Egolf suggested the Republican complaints were disingenuous – that what they’re really trying to do is run out the clock, hoping to delay the bill because they don’t have the votes to block it.
“We’re going to get this bill to the floor quickly,” Egolf said, “so that we can start to save lives.”
The tussle over Senate Bill 5 illustrates the rising tension inside the House as lawmakers head into the final nine days of the 2020 session.
Egolf has accused Republicans of dragging out debate on bills even when the legislation has broad bipartisan support, simply to take up time. He warned lawmakers this week to prepare for long nights until the session ends Feb. 20.
Republicans, in turn, say there are legitimate reasons to send the firearms bill to House Judiciary, based on legal questions about whether it interferes with the Second Amendment or other constitutional rights.
In any case, it’s typical for the minority party – regardless of whether Democrats or Republicans are in charge – to want to move at a slower pace and to make sure their voice is heard.
In last year’s 60-day session, for example, evening floor sessions in the House often stretched to midnight as Republicans argued their case against Democratic bills. Committee hearings, meanwhile, typically start between 8 and 9 a.m. each day.
The situation was reversed when Republicans held a majority in the House in 2015 and 2016.
The days always get long as the session nears its end.
“At this point,” Republican Rep. Greg Nibert of Roswell said, “it becomes an endurance race, and it just depends on which side starts lacking some endurance. If I were a betting man, I think they run out of endurance before we do.”
Under the legislation, a law enforcement officer would seek court approval for an extreme risk order if there were credible information – provided by, say, a household member, school principal or co-worker – giving them probable cause to believe someone “poses a significant danger of causing imminent personal injury to self or others.”
A court could order the temporary seizure of the person’s firearms for up to 10 days, until a hearing could be held. After a hearing, the ban on having firearms could be extended one year.
The proposal also says law enforcement officers wouldn’t be immune to liability if they failed to carry out their duties under the extreme risk protection act or other state laws – a response, supporters said, to sheriffs who threatened to refuse to enforce the law.
Senate Bill 5 is jointly sponsored by three Democratic legislators – Sen. Joseph Cervantes of Las Cruces and Reps. Daymon Ely of Corrales and Joy Garratt of Albuquerque.
“We have spent hours going over this bill,” Ely said Tuesday after opponents questioned whether it was being rushed.
Rep. Candy Spence Ezzell, R-Roswell, held up a copy of the state Constitution later to explain why she opposes the bill.
“Those are the people’s rights right there,” she said.
Supporters describe the legislation as a way to temporarily take guns from people who are dangerous. Opponents say the law wouldn’t prevent people from losing their guns based on false allegations.

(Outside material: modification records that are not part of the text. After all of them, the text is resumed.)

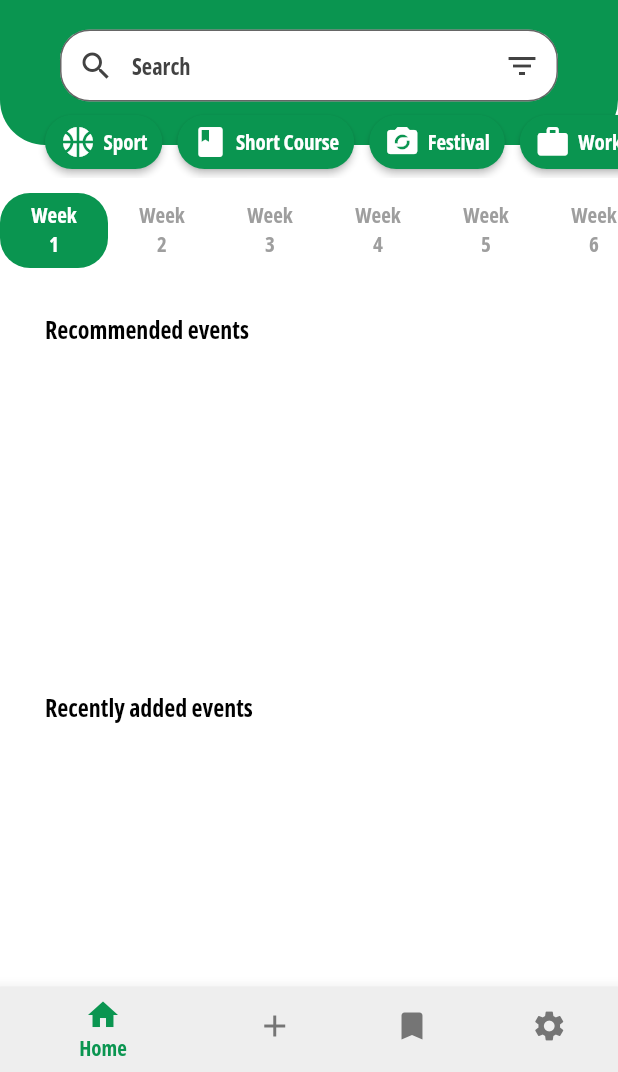
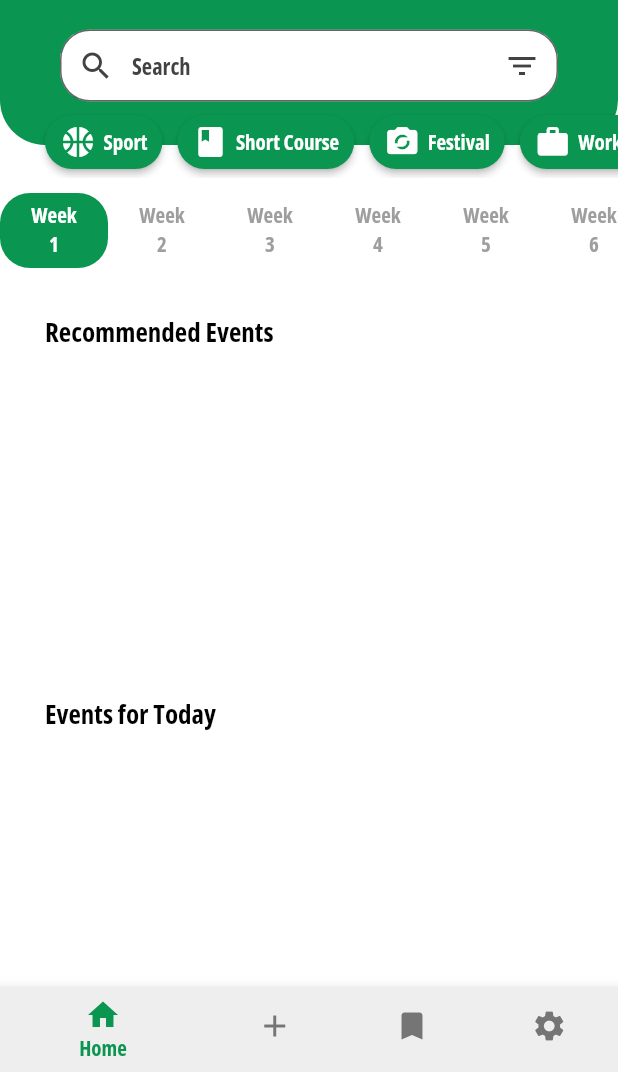
Before and after one commit to KFUPMCC/kfupm_events, a Flutter app: the screen it shows after launch, after a tap on "Light Mode", on a phone screen of 412 x 824 dp, the part 164-1236 px from its top. Run offline on Flutter 3.47's test engine with Material 2 defaults, Android fonts, the phone set to English and light mode, and no system bars; our stand-ins replace cloud_firestore, firebase_auth, firebase_core, font_awesome_flutter, go_router; accounts and stored records are empty; project files that could hold a hidden picture were left out.

Commit message:
order_events

```diff
--- a/lib/src/features/home/presentation/lower/header_section.dart
+++ b/lib/src/features/home/presentation/lower/header_section.dart
@@ -24,7 +24,7 @@ class HeaderSection extends StatelessWidget {
         style: TextStyle(
             color: Provider.of<DarkNotifier>(context).blackLight_whiteDark,
             fontWeight: FontWeight.bold,
-            fontSize: 16),
+            fontSize: 18),
       ),
     );
   }
--- a/lib/src/features/home/presentation/lower/week_events.dart
+++ b/lib/src/features/home/presentation/lower/week_events.dart
@@ -4,6 +4,7 @@ import 'package:flutter/material.dart';
 import 'package:kfupm_events/src/features/home/presentation/lower/card/event_card.dart';
 import 'package:kfupm_events/src/features/home/presentation/lower/header_section.dart';
 
+import '../../application/date_compare.dart';
 import '../../application/type_filter.dart';
 
 class WeekEvents extends StatefulWidget {
@@ -19,59 +20,12 @@ class _WeekEventsState extends State<WeekEvents> {
   int dd = 0;
   @override
   Widget build(BuildContext context) {
+    DateTime todayDate = DateTime.now();
     return Column(
       crossAxisAlignment: CrossAxisAlignment.start,
       children: [
         const HeaderSection(
-          text: 'Recommended events',
-        ),
-        // Widget to retrieve data from firestore
-        StreamBuilder<QuerySnapshot>(
-          // Live listening of firestore changes
-          stream: FirebaseFirestore.instance.collection('Events').snapshots(),
-          // if any change occur in stream: path, update below widget after checking or validating
-          builder: (context, snapshot) {
-            // if any error occurs while retrieving events data
-            if (snapshot.hasError) {
-              return Padding(
-                padding: const EdgeInsets.only(left: 14.0),
-                child: Text('Error: ${snapshot.error}'),
-              );
-            }
-            // if there is no events
-            if (!snapshot.hasData) {
-              return const Padding(
-                padding: EdgeInsets.only(left: 14.0),
-                child: Text('No event has been added yet.'),
-              );
-            }
-
-            // otherwise, store list of documents inside 'events' list
-            // similar to list of Json document objects each as event
-            final events = snapshot.data!.docs;
-
-            return SizedBox(
-              width: double.infinity,
-              height: 200,
-              child: ListView.builder(
-                scrollDirection: Axis.horizontal,
-                itemCount: events
-                    .where((event) => TypeFilter(context, event['type']))
-                    .length,
-                itemBuilder: (context, index) {
-                  final filteredEvents = events
-                      .where((event) => TypeFilter(context, event['type']))
-                      .toList();
-                  return EventCard(
-                    event: filteredEvents[index],
-                  );
-                },
-              ),
-            );
-          },
-        ),
-        const HeaderSection(
-          text: 'Recently added events',
+          text: 'Recommended Events',
         ),
         StreamBuilder<QuerySnapshot>(
           // Live listening of firestore changes
@@ -118,7 +72,59 @@ class _WeekEventsState extends State<WeekEvents> {
           },
         ),
         const HeaderSection(
-          text: 'Most Viewed events',
+          text: 'Events for Today',
+        ),
+        // Widget to retrieve data from firestore
+        StreamBuilder<QuerySnapshot>(
+          // Live listening of firestore changes
+          stream: FirebaseFirestore.instance.collection('Events').snapshots(),
+          // if any change occur in stream: path, update below widget after checking or validating
+          builder: (context, snapshot) {
+            // if any error occurs while retrieving events data
+            if (snapshot.hasError) {
+              return Padding(
+                padding: const EdgeInsets.only(left: 14.0),
+                child: Text('Error: ${snapshot.error}'),
+              );
+            }
+            // if there is no events
+            if (!snapshot.hasData) {
+              return const Padding(
+                padding: EdgeInsets.only(left: 14.0),
+                child: Text('No event has been added yet.'),
+              );
+            }
+
+            // otherwise, store list of documents inside 'events' list
+            // similar to list of Json document objects each as event
+            final events = snapshot.data!.docs;
+
+            return SizedBox(
+              width: double.infinity,
+              height: 200,
+              child: ListView.builder(
+                scrollDirection: Axis.horizontal,
+                itemCount: events
+                    .where((event) =>
+                        TypeFilter(context, event['type']) &&
+                        dateCompare(event['date']))
+                    .length,
+                itemBuilder: (context, index) {
+                  final filteredEvents = events
+                      .where((event) =>
+                          TypeFilter(context, event['type']) &&
+                          dateCompare(event['date']))
+                      .toList();
+                  return EventCard(
+                    event: filteredEvents[index],
+                  );
+                },
+              ),
+            );
+          },
+        ),
+        const HeaderSection(
+          text: 'Recently added events',
         ),
         StreamBuilder<QuerySnapshot>(
           // Live listening of firestore changes
@@ -153,7 +159,7 @@ class _WeekEventsState extends State<WeekEvents> {
                     .where((event) => TypeFilter(context, event['type']))
                     .length,
                 itemBuilder: (context, index) {
-                  final filteredEvents = events
+                  final filteredEvents = events.reversed
                       .where((event) => TypeFilter(context, event['type']))
                       .toList();
                   return EventCard(
```
Also changed, not shown: lib/src/features/home/application/date_compare.dart (added, +11 -0 lines).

The proposal cleared the Senate 22-20 last week. Before that, it had passed the Senate Public Affairs and Judiciary committees.
The bill now heads to the House floor – the final approval necessary to send the bill to Gov. Michelle Lujan Grisham, who has made its passage a priority.